Among the lines of the data, copy those that hold "entryX".

Dataset entries
------------------------------
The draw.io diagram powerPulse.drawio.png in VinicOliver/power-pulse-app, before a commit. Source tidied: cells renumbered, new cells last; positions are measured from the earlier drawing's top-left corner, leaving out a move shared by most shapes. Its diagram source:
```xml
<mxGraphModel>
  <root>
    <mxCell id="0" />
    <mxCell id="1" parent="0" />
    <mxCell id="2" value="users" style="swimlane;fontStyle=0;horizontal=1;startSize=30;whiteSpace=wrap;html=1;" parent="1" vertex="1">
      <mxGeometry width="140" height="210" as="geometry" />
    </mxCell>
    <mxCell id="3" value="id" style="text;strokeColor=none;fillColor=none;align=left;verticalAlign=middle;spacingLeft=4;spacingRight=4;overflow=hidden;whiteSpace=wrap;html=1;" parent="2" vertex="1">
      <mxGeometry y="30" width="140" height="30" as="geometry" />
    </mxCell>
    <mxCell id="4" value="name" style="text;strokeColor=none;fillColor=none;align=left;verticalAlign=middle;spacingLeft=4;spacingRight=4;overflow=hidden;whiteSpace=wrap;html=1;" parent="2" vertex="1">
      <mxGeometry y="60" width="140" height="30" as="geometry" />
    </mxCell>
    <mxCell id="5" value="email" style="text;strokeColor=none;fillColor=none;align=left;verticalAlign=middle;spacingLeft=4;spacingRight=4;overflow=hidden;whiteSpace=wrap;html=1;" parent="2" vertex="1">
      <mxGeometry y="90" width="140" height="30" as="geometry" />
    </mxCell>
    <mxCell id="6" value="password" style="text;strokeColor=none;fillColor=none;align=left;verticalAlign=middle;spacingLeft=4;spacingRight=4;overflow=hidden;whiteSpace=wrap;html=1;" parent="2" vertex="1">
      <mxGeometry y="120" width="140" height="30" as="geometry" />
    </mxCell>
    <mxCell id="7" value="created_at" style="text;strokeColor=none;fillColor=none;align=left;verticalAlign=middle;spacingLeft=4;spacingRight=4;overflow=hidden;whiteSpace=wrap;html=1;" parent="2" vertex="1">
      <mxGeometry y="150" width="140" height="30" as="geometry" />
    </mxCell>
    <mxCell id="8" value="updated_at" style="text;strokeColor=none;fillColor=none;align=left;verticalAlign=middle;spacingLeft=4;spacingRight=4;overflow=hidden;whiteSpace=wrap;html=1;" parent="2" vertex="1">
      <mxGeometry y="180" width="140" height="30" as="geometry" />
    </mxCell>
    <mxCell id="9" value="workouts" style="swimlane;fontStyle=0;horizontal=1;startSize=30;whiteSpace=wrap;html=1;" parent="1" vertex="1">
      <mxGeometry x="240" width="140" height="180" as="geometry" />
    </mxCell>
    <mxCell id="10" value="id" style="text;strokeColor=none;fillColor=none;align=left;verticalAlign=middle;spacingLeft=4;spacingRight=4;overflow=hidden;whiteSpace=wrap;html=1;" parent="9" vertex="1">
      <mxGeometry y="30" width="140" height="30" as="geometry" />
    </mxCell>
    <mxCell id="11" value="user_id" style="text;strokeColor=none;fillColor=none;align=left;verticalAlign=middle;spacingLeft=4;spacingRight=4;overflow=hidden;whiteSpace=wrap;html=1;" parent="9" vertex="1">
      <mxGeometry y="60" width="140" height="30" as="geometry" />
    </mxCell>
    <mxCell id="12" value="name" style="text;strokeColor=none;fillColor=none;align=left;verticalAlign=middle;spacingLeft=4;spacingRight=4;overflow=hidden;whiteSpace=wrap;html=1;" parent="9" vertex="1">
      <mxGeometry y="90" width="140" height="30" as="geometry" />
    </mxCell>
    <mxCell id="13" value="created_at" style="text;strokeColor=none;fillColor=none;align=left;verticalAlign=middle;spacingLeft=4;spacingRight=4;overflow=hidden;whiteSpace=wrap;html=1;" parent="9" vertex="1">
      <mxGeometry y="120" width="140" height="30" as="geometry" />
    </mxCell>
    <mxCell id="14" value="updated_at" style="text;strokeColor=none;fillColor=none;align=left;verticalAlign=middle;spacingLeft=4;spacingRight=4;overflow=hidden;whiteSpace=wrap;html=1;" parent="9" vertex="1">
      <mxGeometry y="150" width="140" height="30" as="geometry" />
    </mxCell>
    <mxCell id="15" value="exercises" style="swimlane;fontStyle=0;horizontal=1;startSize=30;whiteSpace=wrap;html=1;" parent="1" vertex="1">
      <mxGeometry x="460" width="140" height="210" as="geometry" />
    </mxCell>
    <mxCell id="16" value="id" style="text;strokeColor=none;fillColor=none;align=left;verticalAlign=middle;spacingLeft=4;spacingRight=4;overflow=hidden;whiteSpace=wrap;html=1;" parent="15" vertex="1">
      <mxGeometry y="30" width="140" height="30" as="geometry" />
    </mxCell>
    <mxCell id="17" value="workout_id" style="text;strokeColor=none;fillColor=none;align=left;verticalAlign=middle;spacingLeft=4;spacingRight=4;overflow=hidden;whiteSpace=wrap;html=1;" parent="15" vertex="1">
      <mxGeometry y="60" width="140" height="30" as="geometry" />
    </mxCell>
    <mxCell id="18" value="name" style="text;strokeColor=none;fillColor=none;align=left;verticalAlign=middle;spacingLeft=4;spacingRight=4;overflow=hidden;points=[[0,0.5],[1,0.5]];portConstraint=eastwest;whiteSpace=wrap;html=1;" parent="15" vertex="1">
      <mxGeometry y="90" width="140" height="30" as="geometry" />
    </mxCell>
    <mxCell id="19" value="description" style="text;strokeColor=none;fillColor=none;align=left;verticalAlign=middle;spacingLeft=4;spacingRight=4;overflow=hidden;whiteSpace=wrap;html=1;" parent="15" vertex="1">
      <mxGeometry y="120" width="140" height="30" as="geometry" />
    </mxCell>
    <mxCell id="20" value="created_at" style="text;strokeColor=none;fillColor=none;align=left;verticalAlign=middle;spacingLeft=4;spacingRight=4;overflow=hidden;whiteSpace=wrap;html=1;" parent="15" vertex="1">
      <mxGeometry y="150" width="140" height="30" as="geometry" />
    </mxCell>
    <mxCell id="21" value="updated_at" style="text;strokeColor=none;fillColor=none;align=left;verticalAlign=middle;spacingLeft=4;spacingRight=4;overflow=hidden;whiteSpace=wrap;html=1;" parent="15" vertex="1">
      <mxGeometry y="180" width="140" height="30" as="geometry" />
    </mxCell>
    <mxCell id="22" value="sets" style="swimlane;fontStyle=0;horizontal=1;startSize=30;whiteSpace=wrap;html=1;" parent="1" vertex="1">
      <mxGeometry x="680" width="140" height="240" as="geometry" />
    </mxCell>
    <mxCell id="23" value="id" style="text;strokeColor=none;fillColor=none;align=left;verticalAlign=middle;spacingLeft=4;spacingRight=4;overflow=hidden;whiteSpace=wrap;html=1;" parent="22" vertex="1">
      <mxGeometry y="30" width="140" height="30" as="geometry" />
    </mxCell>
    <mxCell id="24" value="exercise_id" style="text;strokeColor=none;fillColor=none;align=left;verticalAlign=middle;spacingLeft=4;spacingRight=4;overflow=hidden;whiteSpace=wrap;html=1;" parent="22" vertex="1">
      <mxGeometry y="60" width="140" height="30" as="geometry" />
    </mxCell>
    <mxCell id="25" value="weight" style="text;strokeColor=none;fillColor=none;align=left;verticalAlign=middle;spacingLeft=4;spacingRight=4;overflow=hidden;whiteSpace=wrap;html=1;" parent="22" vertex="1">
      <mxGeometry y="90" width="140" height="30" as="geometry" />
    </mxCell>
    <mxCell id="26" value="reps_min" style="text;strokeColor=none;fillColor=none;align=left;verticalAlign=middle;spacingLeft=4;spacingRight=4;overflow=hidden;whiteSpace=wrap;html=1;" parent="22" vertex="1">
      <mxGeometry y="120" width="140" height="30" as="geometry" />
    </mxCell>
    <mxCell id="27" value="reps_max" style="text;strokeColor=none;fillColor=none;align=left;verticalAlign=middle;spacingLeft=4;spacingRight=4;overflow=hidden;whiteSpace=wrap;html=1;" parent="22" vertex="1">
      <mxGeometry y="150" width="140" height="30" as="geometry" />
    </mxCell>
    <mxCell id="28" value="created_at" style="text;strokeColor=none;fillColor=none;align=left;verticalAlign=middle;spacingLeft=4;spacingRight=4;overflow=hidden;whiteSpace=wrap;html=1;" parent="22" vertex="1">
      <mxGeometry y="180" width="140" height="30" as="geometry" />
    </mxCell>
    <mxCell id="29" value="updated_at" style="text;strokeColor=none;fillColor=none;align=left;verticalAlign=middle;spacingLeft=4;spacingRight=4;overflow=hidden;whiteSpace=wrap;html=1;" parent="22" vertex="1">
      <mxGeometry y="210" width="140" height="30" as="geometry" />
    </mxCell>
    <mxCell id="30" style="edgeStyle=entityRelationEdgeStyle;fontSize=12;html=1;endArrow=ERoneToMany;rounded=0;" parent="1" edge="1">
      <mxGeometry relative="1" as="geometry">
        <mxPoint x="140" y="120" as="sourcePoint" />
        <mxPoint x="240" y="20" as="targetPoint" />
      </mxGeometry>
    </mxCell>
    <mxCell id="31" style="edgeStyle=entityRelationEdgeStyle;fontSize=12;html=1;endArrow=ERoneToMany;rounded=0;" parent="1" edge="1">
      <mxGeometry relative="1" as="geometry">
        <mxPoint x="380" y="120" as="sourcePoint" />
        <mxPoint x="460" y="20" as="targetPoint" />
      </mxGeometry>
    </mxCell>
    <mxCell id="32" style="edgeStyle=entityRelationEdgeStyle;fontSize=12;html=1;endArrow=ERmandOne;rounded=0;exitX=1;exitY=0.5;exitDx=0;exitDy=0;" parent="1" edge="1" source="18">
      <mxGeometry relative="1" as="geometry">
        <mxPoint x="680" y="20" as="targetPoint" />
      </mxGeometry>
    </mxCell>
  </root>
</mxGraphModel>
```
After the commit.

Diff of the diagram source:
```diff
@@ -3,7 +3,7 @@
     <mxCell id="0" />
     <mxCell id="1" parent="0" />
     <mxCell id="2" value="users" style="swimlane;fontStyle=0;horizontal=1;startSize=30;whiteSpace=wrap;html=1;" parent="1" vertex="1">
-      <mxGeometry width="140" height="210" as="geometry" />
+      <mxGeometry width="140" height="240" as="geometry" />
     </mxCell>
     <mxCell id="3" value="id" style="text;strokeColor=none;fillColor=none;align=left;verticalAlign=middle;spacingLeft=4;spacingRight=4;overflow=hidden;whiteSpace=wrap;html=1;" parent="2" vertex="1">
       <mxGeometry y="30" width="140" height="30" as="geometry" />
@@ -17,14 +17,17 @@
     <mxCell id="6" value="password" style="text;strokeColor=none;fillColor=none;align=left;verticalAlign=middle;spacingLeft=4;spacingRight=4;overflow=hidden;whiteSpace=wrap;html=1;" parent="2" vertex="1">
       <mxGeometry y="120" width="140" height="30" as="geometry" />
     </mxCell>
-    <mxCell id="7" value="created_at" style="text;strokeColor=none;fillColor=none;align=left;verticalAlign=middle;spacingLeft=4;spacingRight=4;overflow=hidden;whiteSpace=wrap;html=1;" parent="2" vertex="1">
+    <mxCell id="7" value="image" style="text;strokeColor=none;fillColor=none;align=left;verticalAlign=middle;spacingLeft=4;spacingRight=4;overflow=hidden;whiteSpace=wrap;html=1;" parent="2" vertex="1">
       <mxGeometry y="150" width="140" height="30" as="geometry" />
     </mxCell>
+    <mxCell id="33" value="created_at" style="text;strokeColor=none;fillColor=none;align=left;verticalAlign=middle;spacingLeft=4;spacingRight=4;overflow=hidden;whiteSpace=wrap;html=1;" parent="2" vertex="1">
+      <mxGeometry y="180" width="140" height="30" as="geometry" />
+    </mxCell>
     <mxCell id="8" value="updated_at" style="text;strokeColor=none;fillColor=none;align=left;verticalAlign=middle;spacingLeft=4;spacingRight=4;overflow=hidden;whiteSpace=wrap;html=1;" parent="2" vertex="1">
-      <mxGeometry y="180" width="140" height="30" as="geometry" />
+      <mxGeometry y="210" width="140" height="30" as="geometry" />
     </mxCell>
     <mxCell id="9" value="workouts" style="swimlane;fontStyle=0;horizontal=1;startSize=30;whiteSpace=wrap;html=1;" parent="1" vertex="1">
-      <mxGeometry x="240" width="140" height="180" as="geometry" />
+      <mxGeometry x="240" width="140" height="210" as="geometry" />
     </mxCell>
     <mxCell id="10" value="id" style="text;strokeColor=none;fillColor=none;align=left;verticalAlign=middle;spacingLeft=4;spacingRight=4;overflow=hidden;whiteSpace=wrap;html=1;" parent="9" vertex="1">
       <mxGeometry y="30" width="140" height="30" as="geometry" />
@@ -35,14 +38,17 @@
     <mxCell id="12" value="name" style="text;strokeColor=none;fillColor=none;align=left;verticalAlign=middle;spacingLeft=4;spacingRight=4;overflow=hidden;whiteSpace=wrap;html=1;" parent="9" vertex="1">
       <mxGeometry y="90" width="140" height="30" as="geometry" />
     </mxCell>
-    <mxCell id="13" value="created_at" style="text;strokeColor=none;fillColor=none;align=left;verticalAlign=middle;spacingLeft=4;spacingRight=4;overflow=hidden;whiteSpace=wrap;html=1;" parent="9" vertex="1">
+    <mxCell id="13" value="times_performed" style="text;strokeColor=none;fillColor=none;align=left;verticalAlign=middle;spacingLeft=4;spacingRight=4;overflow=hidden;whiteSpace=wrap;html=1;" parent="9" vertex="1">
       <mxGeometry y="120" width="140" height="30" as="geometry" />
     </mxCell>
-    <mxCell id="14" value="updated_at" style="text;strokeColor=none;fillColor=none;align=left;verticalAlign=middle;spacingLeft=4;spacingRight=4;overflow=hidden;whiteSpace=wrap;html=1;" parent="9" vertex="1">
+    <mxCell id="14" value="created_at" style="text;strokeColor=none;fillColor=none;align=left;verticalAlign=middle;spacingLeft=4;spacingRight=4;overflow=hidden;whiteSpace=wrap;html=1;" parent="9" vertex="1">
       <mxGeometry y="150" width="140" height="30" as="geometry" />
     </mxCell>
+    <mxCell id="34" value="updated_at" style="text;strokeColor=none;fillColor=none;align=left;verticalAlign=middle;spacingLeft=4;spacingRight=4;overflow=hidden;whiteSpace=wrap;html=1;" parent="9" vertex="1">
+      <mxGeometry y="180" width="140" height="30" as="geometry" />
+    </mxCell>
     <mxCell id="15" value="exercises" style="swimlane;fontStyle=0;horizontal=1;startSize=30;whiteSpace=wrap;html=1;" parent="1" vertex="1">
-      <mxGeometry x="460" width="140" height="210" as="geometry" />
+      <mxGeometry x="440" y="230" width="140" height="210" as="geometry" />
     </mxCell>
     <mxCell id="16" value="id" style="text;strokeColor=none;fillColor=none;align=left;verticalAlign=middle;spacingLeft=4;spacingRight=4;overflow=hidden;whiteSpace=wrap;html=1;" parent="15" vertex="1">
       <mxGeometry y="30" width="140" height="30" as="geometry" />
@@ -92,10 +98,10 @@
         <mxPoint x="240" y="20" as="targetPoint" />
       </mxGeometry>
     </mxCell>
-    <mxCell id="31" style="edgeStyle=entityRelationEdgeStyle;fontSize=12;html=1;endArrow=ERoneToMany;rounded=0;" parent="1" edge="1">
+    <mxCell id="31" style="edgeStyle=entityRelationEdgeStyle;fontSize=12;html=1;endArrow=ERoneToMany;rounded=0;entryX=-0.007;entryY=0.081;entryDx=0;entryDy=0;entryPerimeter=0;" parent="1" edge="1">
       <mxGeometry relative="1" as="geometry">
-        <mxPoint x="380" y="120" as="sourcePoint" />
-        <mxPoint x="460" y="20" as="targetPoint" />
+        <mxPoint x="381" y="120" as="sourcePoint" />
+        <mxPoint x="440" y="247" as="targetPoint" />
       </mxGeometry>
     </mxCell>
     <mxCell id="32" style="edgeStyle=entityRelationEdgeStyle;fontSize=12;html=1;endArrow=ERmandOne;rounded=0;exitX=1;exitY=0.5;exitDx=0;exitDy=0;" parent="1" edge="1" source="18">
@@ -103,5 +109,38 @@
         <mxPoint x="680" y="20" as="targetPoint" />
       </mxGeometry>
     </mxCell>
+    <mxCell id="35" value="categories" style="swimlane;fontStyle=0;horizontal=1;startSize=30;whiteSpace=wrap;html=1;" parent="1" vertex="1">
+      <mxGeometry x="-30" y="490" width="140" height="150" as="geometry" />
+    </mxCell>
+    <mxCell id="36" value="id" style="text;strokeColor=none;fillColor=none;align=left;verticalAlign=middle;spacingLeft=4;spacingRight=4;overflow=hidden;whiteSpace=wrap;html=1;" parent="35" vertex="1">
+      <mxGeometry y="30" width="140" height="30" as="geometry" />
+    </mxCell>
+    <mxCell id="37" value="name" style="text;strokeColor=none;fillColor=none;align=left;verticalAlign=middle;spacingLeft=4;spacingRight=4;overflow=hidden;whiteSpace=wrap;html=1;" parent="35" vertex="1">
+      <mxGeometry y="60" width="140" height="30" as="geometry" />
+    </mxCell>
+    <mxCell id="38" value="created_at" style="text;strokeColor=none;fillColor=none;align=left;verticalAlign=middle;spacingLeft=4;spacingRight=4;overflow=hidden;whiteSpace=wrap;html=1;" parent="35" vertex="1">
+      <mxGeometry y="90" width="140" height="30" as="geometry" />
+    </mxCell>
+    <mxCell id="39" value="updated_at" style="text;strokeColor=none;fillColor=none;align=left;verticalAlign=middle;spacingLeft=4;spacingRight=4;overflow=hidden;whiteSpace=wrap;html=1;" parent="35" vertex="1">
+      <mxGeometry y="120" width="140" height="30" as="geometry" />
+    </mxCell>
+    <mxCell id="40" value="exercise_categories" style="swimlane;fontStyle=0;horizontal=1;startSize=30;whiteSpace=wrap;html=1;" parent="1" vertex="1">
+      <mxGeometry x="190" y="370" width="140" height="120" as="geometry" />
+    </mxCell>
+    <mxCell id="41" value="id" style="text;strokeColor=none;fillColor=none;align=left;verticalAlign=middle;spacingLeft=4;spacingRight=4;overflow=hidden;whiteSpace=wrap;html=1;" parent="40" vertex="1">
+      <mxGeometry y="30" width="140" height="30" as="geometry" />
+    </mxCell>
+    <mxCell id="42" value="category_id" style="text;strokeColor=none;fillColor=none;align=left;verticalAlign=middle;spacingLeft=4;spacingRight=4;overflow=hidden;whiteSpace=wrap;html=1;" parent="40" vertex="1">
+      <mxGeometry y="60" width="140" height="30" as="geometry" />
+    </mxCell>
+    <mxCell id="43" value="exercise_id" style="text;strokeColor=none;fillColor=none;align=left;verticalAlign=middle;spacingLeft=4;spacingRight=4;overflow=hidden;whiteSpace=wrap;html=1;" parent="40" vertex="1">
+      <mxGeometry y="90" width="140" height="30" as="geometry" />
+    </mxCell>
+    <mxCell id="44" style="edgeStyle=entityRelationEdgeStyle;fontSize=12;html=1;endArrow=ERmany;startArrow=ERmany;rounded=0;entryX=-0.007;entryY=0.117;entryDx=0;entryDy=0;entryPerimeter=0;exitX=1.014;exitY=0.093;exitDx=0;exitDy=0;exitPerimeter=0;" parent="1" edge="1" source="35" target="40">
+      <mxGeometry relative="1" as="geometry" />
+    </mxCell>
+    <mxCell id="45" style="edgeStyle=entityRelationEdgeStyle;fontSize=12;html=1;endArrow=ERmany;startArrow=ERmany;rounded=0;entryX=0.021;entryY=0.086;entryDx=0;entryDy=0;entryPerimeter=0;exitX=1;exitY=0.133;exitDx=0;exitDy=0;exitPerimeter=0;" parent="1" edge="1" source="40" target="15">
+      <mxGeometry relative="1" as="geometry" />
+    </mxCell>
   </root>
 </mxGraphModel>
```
------------------------------
• WRITTEN ANSWER:
+    <mxCell id="31" style="edgeStyle=entityRelationEdgeStyle;fontSize=12;html=1;endArrow=ERoneToMany;rounded=0;entryX=-0.007;entryY=0.081;entryDx=0;entryDy=0;entryPerimeter=0;" parent="1" edge="1">
+    <mxCell id="44" style="edgeStyle=entityRelationEdgeStyle;fontSize=12;html=1;endArrow=ERmany;startArrow=ERmany;rounded=0;entryX=-0.007;entryY=0.117;entryDx=0;entryDy=0;entryPerimeter=0;exitX=1.014;exitY=0.093;exitDx=0;exitDy=0;exitPerimeter=0;" parent="1" edge="1" source="35" target="40">
+    <mxCell id="45" style="edgeStyle=entityRelationEdgeStyle;fontSize=12;html=1;endArrow=ERmany;startArrow=ERmany;rounded=0;entryX=0.021;entryY=0.086;entryDx=0;entryDy=0;entryPerimeter=0;exitX=1;exitY=0.133;exitDx=0;exitDy=0;exitPerimeter=0;" parent="1" edge="1" source="40" target="15">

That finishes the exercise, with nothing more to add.